This year, I was fortunate enough to witness UCLA at both its worst loss and greatest victory.

The worst loss was of course versus the Berkeley back in early October. I used the opportunity to visit my sisters, both San Francisco locals who attended Berkeley. My older sister picked me up to the airport on Thursday, and I met her boyfriend at their apartment. Bed and breakfast ensued, and I took off by bus for the Berkeley Campus, where I met my little sister at her Co-operative.

Berkeley's Campanile

With three Cal Bears in the family, I've been to the Cal Campus a dozen or so times, but it was still neat to see “her” campus. We threw disc on the green in front of the Main Library, climbed to the top of the Campanile, and had lunch at Bancroft and Telegraph. The Blue Angels were scheduled to fly over SF Bay in the early afternoon, so we made it to the top of her Co-op to watch; the little acrobatic specks danced over the SF Skyline as UCLA's football team arrived to check out Memorial Stadium (about 5 doors from her Co-op). A mixture of happy hour, dinner with the family, and someone's birthday celebration brought the day to a close

Memorial Stadium

The next day was Game Day in Memorial Stadium. That is an intimidating stadium, especially for a night game. This helped Cal with one of only two Pac12 wins, against one of only two Pac12 losses for UCLA.

The greatest victory (v. Arizona) was my return to the Rose Bowl after three years, and my girlfriend's first live football game. After a plenary grocery run and car ride, we arrived with some friends to tailgate in Pasadena.

It was neat to be back with so many college memories, and then create some new ones. We were more organized now, with the BBQ smelling great as the sunset turned pink. A couple of 8-claps later and we walked to the stadium; it was the same grassy stumble it was throughout college.

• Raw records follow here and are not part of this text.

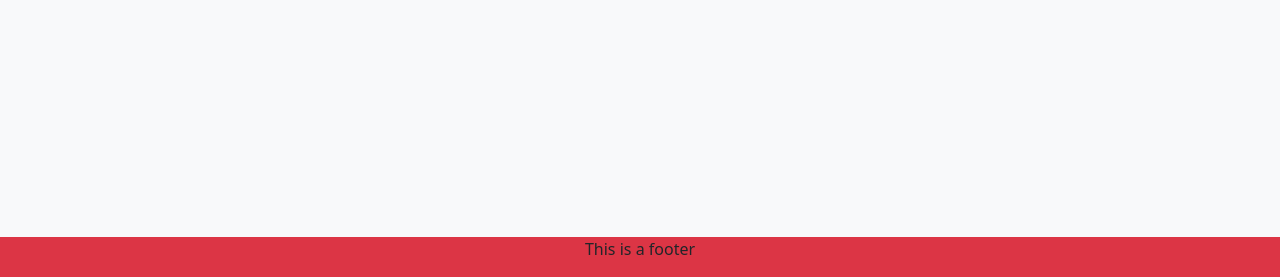
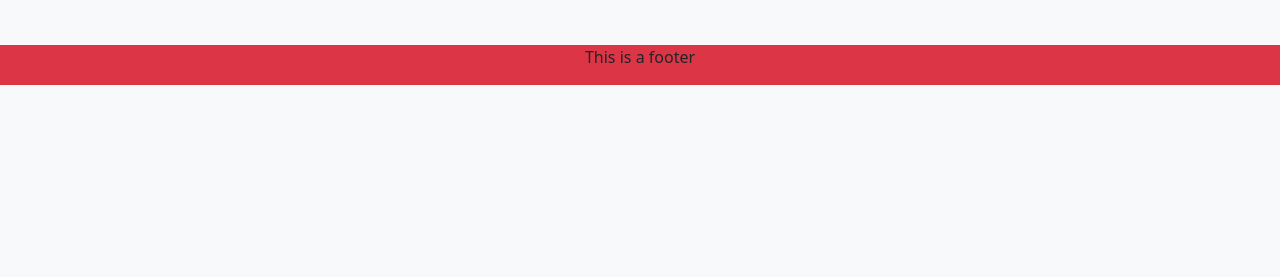
Before and after one commit to Nevashka/fp_CatProject, a plain HTML site: page index.html in a window 1280 px wide. Shown: the part 523-800 px from the top of the page. Drawn offline with nearby package versions, Linux system fonts and the light colour scheme.

Commit message:
unfixed footer

```diff
--- a/index.html
+++ b/index.html
@@ -32,7 +32,7 @@
     </div>
   </main>
   <footer class='mt-5'>
-    <div class="fixed-bottom d-flex align-items-end justify-content-center bg-danger">
+    <div class="d-flex align-items-end justify-content-center bg-danger">
       <p>This is a footer</p>
     </div>
   </footer>
```
Also changed, not shown: locations.html (+1 -1 lines).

Rose Bowl Tailgate

It was a night game, Franklin beat the UCLA rushing record on his first touchdown, and the True Blue was overwhelming; UCLA won the game in the first quarter. It was awesome, still, to watch the win continue and continue.

Last weekend, I watched on television as UCLA beat USC. It felt great to watch the Los Angeles football dynasty switch back to UCLA.

Anyways, we will face Stanford today. With a victory, we would (probably) face Oregon in the Pac12 Championship, a loss and we would (probably) face Stanford again.

Pauley Pavillion

Somethings Interesting:
--The rest of the Cal weekend was spent at my Girlfriend's in Marin County; she was similarly up for the weekend. A wonderful hike, a couple of family meals, and a commitment to a trip to Central America finished out an incredible (albeit slightly soured) weekend.

--The rest of the Arizona weekend was spent at a Rugby 7s tourney at UCLA. We also got to walk through the new Pauley Pavilion, and generally experience the iconic UCLA Campus on a gorgeous day.

--My roommate went to Notre Dame; his team became the best in the nation last weekend with Oregon's loss to Stanford.

Older Sister's Apartment

Younger Sister's Co-op

The Blue Angeles are there somewhere

On Campus
Campanile Musician

Another Co-op

Bruins in Memorial Stadium, Blue Angels over SF


Beat the Clock

SF Sunset on Game Day

Hike the next Day

Deer with Dinner

Crossing SF Bay

Rose Bowl Tailgate

Some BBQ

Rose Bowl!!

I think that's a Tank


Bruin Rugby

$300K seats

Go Bruins!


Thursday, November 22, 2012

Happy Thanksgiving

Loaded up for the trip home

Traffic in LA

Still made it for the sunset

Turkey Run

Whale carcass

Peaks down the beach

Cayucos Elementary


Mouse Rock is breaking

It's also called Rodent's Rock

Cayucos Pier

Free Engine

Little Sister

Super neat



Practice Family Pic

Figuring out lighting


More walking

Cute dog


Thanksgiving Sunset